Kitzhaber’s effect

You have to be careful when you predict what a politician will do, so the wariness of Oregon's prognosticators in figuring that former Governor John Kitzhaber wouldn't enter the race for his old job this year is understandable. But probably few of Oregon's prognosticators were actually surprised that he didn't.

John KitzhaberKitzhaber's passion, after all, is his health care plan, and running for governor would be a lousy way to promote it. He would be drawn, most of the time, onto other issues; he would lose focus. He could not very directly champion the health care ballot measure he wants to push. On top of that, odds were at least even (probably higher) he'd lose the primary and risk splitting his party in two, in a state where the parties are closely matched. And if he wanted to start a full-fledged gubernatorial campaign, mid-January is awfully late to get in the game, even if you are a former governor.

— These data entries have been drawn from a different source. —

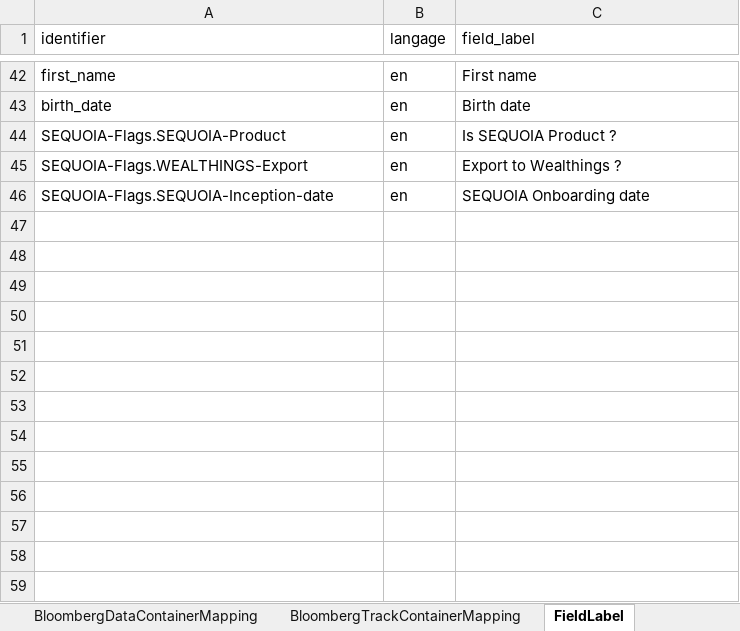
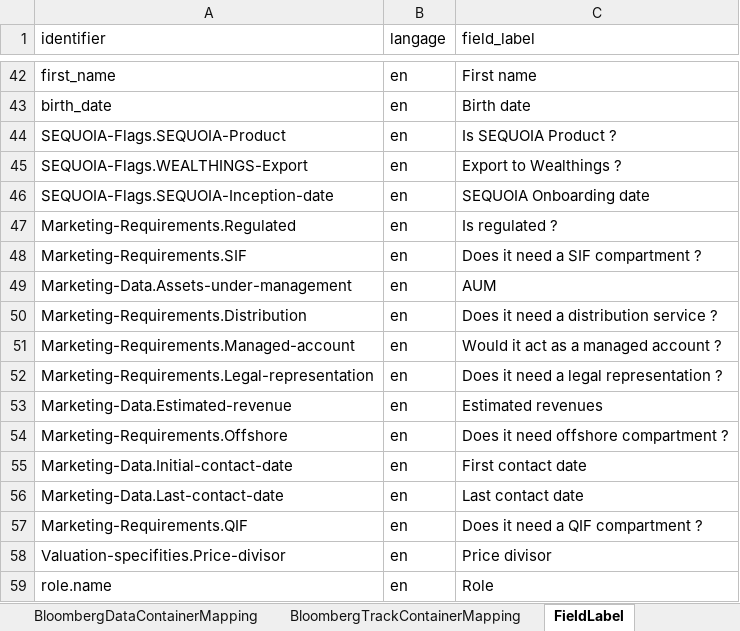
Before and after one commit to humblejok/gso_finale, an Excel workbook: resources/Repository Setup.xlsx, sheet FieldLabel, drawn as a sheet; only a part is shown, gaps mark what is left out; values as stored, in another font and other column widths than the file's, no borders; the diff names each change by its address in the sheet, - before the commit and + after, or states it on an @@ line.

Commit message:
Valuations

```diff
--- a/resources/Repository Setup.xlsx (sheet FieldLabel)
+++ b/resources/Repository Setup.xlsx (sheet FieldLabel)
+row 47: Marketing-Requirements.Regulated | en | Is regulated ?
+row 48: Marketing-Requirements.SIF | en | Does it need a SIF compartment ?
+row 49: Marketing-Data.Assets-under-management | en | AUM
+row 50: Marketing-Requirements.Distribution | en | Does it need a distribution service ?
+row 51: Marketing-Requirements.Managed-account | en | Would it act as a managed account ?
+row 52: Marketing-Requirements.Legal-representation | en | Does it need a legal representation ?
+row 53: Marketing-Data.Estimated-revenue | en | Estimated revenues
+row 54: Marketing-Requirements.Offshore | en | Does it need offshore compartment ?
+row 55: Marketing-Data.Initial-contact-date | en | First contact date
+row 56: Marketing-Data.Last-contact-date | en | Last contact date
+row 57: Marketing-Requirements.QIF | en | Does it need a QIF compartment ?
+row 58: Valuation-specifities.Price-divisor | en | Price divisor
+row 59: role.name | en | Role
```
Also changed, not shown: sheet Attributes, 20 other files.
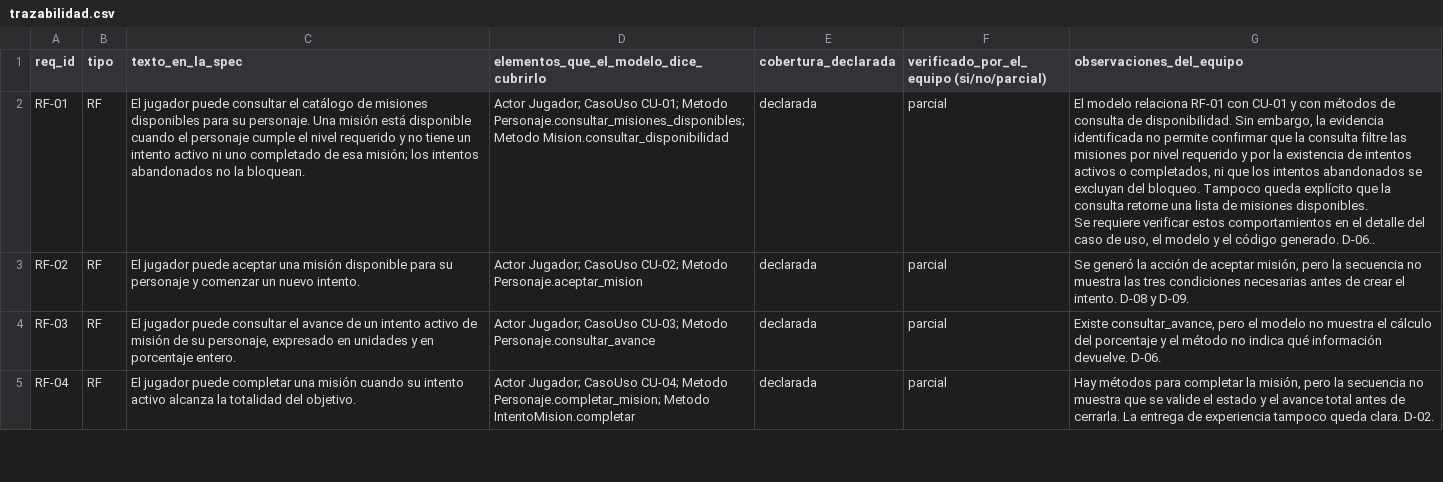
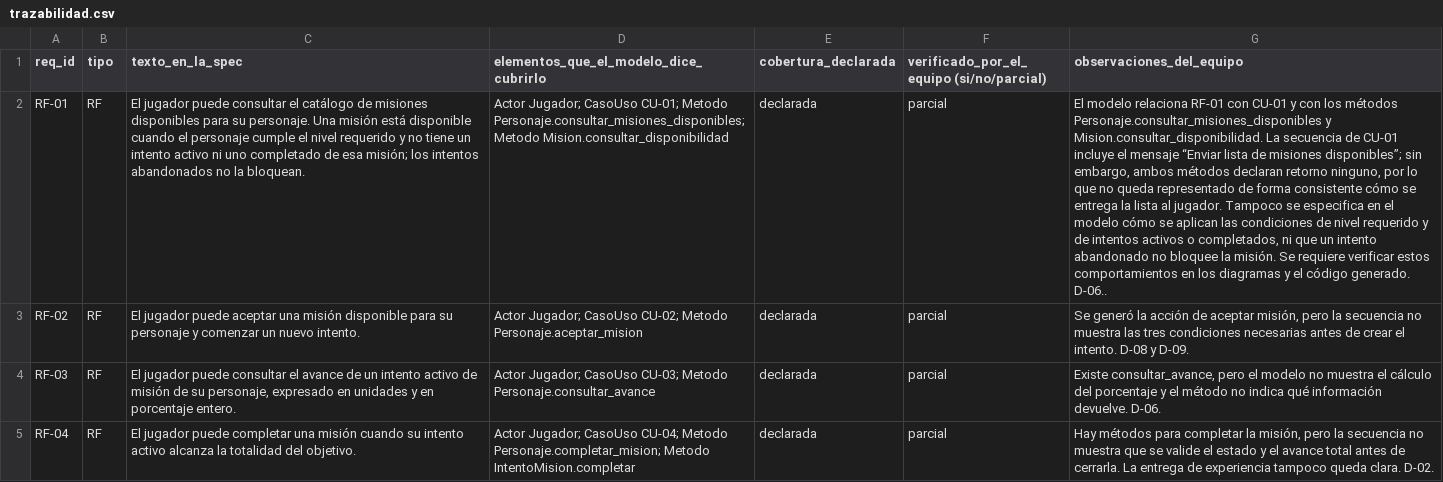
Before and after one commit to stephannynayleth01-coder/analisis-final-g4, a CSV file: auditoria/trazabilidad.csv, drawn as a sheet; only a part is shown; ↵ is a line break in a cell; the diff names each change by its address in the sheet, - before the commit and + after, or states it on an @@ line.

Commit message:
Update trazabilidad.csv with new requirements and observations

```diff
--- a/auditoria/trazabilidad.csv
+++ b/auditoria/trazabilidad.csv
-G2 (observaciones_del_equipo): …y con métodos de consulta de disponibilidad. Sin embargo, la evidencia identificada no permite confirmar que la consulta filtre las misiones por nivel requerido y por la existencia de intentos activos o completados, ni que los intentos abandonados se excluyan del bloqueo. Tampoco queda explícito que la consulta retorne una lista de misiones disponibles. ↵ Se requiere verificar estos comportamientos en el detalle del caso de uso, el modelo y el…
+G2 (observaciones_del_equipo): …y con los métodos Personaje.consultar_misiones_disponibles y Mision.consultar_disponibilidad. La secuencia de CU-01 incluye el mensaje “Enviar lista de misiones disponibles”; sin embargo, ambos métodos declaran retorno ninguno, por lo que no queda representado de forma consistente cómo se entrega la lista al jugador. Tampoco se especifica en el modelo cómo se aplican las condiciones de nivel requerido y de intentos activos o completados, ni que un intento abandonado no bloquee la misión. Se requiere verificar estos comportamientos en los diagramas y el…
```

He certainly accomplished his mission so far, though: Health care options have moved from back burner at least halfway to front burner. He is getting people talking, and that's a start.

Beyond Kitzhaber, what other impacts are likely from today's announcement?

The winner was incumbent Democratic Governor Ted Kulongoski, who now has a straight shot to the nomination. He has competition, of course, both existing in the former of Lane County Commissioner Pete Sorenson, and prospective in the form of state Senator Vicki Walker of Eugene. But Sorensen appears to have gained little traction, and Walker, who has some profile in the Willamette Valley at least, has been waiting on word from Kitzhaber before making an announcement - giving her a very late start. (She may yet reconsider.) Unless the discontent within the Democratic Party with Kulongoski runs a lot deeper than the activists who have been frustrated with him, the governor should ace his primary.

That would give him improved momentum for November. He's no sure shot; Oregon is too closely divided for that.

But all in all, Friday was a good day for the governor. And maybe for the prospects of a serious heatlh care debate in Oregon.

Back to the block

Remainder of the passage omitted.